Revision tracking records:
= = = = = = =

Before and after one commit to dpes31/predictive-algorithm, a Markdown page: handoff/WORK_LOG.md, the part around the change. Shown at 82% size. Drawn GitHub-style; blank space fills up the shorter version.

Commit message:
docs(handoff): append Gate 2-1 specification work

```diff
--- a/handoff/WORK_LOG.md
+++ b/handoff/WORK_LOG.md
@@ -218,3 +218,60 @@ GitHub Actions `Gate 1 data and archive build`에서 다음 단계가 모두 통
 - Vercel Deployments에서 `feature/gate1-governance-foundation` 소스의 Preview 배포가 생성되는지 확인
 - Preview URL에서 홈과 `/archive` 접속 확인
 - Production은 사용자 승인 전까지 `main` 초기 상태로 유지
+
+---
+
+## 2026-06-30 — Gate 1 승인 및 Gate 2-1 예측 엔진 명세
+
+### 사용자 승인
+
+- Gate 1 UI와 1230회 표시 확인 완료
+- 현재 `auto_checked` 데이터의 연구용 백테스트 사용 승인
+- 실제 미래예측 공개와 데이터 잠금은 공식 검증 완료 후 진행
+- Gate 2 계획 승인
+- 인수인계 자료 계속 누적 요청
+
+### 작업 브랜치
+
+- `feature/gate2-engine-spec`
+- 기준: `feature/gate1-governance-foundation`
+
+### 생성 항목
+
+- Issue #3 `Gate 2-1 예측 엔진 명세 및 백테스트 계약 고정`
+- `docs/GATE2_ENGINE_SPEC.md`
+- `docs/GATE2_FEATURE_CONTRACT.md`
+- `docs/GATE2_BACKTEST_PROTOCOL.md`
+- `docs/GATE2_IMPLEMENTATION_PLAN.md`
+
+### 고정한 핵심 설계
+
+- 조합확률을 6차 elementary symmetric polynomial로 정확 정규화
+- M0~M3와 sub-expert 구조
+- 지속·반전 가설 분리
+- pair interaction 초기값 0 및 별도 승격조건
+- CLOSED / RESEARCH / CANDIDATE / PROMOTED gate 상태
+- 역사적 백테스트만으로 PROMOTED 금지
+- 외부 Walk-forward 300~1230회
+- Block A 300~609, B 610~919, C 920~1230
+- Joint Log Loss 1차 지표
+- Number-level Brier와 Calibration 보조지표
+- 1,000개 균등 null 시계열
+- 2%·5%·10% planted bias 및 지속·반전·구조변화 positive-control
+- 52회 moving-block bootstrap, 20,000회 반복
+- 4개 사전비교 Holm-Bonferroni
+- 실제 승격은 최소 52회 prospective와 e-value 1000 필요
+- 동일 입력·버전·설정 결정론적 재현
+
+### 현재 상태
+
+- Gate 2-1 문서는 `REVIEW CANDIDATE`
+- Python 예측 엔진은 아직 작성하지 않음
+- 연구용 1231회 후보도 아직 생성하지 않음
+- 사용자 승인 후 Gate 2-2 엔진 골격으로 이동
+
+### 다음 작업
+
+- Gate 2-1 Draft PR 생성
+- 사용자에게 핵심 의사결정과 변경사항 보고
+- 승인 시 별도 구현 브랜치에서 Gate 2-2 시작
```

= = = = = = =

What is required: Lines holding the word "docs" are the answer; copy every one from the records above.

Answer section:
docs(handoff): append Gate 2-1 specification work
+- `docs/GATE2_ENGINE_SPEC.md`
+- `docs/GATE2_FEATURE_CONTRACT.md`
+- `docs/GATE2_BACKTEST_PROTOCOL.md`
+- `docs/GATE2_IMPLEMENTATION_PLAN.md`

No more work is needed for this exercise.